(TASK PROMPT) For each line in the material below that holds "title", copy that line.
BEGIN GIVEN RECORDS
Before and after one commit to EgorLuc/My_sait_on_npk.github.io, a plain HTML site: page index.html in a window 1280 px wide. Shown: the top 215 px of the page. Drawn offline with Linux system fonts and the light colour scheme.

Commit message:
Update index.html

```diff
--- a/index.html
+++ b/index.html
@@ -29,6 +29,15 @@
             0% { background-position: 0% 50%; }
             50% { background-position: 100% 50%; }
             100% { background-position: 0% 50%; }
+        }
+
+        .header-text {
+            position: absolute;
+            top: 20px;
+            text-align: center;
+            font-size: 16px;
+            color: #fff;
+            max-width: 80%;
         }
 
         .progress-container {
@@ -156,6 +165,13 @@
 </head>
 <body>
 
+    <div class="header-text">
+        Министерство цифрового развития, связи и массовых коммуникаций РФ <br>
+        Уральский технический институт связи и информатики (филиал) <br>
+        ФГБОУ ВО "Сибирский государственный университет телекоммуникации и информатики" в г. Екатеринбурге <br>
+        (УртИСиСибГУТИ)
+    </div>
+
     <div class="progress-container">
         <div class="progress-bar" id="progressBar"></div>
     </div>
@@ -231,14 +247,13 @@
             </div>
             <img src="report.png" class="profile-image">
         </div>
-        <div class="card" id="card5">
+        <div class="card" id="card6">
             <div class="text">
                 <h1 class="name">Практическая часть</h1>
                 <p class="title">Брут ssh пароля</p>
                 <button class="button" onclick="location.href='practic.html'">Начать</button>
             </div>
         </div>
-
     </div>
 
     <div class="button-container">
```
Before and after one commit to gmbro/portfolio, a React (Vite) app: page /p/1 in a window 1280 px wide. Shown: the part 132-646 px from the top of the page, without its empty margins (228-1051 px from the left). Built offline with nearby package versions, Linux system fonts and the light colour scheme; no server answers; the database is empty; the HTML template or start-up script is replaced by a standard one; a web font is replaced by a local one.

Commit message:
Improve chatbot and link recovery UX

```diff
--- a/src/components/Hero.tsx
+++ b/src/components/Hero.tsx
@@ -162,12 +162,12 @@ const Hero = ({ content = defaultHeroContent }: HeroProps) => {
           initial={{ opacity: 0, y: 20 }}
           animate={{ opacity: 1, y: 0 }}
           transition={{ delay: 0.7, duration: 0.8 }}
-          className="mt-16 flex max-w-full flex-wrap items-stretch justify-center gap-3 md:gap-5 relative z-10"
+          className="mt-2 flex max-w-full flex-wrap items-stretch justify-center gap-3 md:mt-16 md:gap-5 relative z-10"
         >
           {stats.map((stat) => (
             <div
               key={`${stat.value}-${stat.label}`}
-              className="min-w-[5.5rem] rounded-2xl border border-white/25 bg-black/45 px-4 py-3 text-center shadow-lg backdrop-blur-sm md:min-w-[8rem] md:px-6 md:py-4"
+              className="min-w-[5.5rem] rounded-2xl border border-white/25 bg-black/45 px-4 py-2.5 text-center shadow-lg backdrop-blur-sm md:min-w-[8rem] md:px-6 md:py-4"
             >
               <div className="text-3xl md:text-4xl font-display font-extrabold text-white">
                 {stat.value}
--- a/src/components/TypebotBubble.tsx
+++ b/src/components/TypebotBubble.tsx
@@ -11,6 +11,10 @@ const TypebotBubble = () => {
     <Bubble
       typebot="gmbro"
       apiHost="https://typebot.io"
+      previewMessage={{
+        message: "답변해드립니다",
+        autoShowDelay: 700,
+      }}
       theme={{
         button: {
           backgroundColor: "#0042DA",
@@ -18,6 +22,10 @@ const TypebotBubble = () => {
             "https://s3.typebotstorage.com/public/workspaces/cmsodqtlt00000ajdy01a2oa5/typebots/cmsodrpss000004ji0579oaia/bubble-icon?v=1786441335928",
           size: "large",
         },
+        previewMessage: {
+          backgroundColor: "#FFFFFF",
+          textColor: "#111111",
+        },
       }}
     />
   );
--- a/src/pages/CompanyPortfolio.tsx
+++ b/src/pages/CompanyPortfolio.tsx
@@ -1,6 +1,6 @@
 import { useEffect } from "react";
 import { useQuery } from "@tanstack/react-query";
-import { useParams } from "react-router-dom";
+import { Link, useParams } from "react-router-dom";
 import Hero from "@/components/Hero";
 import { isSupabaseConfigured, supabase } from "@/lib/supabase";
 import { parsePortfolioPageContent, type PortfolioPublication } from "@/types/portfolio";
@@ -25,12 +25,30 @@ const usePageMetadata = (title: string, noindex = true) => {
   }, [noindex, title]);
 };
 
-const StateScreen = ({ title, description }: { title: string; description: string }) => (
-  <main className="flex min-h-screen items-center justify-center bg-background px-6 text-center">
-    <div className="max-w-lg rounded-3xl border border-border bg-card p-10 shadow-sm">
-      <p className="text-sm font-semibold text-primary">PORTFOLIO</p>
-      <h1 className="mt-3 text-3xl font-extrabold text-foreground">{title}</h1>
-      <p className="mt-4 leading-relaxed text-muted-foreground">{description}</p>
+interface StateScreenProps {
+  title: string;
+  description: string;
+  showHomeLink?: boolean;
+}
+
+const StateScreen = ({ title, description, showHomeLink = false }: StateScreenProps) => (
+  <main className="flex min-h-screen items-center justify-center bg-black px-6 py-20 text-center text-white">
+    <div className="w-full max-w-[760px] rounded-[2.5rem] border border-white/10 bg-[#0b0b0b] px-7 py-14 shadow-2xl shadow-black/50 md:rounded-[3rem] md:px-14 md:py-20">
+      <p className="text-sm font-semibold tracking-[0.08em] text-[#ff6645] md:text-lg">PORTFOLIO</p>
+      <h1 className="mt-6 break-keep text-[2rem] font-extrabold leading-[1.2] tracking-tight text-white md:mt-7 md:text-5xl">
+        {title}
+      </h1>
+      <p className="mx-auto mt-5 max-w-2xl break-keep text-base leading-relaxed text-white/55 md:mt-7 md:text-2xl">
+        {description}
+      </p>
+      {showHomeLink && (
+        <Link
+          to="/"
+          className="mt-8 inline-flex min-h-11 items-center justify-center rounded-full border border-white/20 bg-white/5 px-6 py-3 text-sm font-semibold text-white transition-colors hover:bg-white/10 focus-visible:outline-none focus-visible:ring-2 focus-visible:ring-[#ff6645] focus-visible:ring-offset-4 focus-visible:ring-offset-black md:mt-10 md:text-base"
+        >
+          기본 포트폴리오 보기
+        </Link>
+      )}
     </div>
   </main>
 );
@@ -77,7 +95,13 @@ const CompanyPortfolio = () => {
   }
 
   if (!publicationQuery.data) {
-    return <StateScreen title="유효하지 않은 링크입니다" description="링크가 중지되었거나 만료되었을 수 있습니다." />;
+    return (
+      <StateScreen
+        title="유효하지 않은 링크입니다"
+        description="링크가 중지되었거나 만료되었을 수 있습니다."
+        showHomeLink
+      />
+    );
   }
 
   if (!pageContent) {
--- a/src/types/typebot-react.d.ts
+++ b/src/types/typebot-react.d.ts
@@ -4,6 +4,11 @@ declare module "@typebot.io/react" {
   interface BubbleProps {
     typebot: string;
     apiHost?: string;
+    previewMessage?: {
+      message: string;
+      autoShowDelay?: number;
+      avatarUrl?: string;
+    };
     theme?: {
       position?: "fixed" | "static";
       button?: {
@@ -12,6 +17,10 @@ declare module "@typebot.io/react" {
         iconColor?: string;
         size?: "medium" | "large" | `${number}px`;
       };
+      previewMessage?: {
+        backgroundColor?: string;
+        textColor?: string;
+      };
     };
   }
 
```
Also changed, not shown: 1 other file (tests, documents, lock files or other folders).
END GIVEN RECORDS
(WRITTEN SOLUTION)
                 <p class="title">Брут ssh пароля</p>
@@ -25,12 +25,30 @@ const usePageMetadata = (title: string, noindex = true) => {
   }, [noindex, title]);
-const StateScreen = ({ title, description }: { title: string; description: string }) => (
-      <h1 className="mt-3 text-3xl font-extrabold text-foreground">{title}</h1>
+  title: string;
+const StateScreen = ({ title, description, showHomeLink = false }: StateScreenProps) => (
+        {title}
-    return <StateScreen title="유효하지 않은 링크입니다" description="링크가 중지되었거나 만료되었을 수 있습니다." />;
+        title="유효하지 않은 링크입니다"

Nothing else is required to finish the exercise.